One of these organisations, the International Energy Agency, has previously argued that lowering speed limits, banning car use in cities on Sunday and pushing for people to work from home could be used to curb reliance on Russian imports.
“Car-free Sundays were introduced in countries such as Switzerland, the Netherlands and West Germany during the 1973 oil crisis,” a report by the World Economic Forum on the 10-point plan read. ” Cities in other countries have used them more recently to promote public health.”
The IEA report also argues that cars should be banned from certain roads on alternating days, and that the use of high-speed trains, as opposed to air travel, should be encouraged in the hopes of getting commuters to switch to more efficient methods of long-distance travel.
While the organisation argues that these recommendations should be implemented to help the West fight Russia, the group also admits that the Climate Change agenda also plays a role in the heavy focus on reducing oil usage.
“Looking further ahead, this report also suggests a path for countries to put oil demand into structural decline in the medium term, building on measures already included in economic recovery packages introduced to deal with the impacts of the Covid-19 pandemic,” the report reads.

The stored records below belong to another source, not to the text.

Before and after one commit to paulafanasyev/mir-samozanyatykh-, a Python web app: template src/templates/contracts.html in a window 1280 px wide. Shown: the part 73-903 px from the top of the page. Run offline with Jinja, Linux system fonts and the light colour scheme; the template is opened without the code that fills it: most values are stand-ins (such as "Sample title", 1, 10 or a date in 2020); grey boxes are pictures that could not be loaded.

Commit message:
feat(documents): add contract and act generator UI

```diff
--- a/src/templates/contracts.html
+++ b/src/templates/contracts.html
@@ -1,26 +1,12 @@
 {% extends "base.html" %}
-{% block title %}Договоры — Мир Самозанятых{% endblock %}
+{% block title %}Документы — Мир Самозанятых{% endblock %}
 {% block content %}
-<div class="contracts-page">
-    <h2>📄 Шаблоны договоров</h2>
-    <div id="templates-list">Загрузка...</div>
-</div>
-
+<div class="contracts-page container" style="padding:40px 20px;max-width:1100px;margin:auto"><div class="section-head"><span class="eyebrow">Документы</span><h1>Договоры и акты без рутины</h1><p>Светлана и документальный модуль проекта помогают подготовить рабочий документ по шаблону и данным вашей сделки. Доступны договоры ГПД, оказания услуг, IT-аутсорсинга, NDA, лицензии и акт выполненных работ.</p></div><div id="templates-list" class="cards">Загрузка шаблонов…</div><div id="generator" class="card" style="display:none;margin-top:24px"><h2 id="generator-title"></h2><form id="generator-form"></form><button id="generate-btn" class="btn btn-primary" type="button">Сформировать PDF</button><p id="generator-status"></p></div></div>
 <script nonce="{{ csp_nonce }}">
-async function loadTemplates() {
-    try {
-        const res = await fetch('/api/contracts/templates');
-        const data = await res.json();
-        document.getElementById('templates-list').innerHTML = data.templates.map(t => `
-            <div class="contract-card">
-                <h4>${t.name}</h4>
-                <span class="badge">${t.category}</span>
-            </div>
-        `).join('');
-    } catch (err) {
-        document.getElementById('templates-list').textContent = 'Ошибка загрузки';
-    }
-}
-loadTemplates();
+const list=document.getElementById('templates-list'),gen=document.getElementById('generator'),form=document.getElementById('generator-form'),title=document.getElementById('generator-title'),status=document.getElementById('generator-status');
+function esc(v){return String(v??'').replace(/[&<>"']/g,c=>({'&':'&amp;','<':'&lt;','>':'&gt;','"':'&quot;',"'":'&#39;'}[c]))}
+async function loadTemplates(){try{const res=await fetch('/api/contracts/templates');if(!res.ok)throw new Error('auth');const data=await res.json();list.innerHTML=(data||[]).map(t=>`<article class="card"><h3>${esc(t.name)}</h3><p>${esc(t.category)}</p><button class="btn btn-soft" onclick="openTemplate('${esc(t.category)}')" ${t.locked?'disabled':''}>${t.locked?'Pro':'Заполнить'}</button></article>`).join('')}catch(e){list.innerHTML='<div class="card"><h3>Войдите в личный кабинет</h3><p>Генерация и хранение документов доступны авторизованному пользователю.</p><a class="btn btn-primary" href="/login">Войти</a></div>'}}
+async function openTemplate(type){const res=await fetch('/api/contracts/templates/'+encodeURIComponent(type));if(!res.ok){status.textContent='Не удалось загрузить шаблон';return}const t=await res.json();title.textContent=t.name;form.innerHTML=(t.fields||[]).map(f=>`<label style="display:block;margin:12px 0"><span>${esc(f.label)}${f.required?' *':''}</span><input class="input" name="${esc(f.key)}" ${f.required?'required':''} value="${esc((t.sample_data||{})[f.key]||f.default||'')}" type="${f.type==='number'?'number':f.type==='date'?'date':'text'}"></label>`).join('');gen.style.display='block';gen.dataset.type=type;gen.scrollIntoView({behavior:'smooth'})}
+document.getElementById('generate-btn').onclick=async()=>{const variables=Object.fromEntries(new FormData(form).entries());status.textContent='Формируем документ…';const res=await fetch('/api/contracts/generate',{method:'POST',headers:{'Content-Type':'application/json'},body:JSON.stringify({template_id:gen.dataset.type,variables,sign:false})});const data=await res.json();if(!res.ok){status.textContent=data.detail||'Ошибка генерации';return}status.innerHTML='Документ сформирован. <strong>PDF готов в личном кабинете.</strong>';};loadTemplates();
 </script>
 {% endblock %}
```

“Adopting the immediate and longer-term recommendations would put the countries on track for a decline in oil demand consistent with what is required to reach net zero emissions by 2050,” it goes on to say.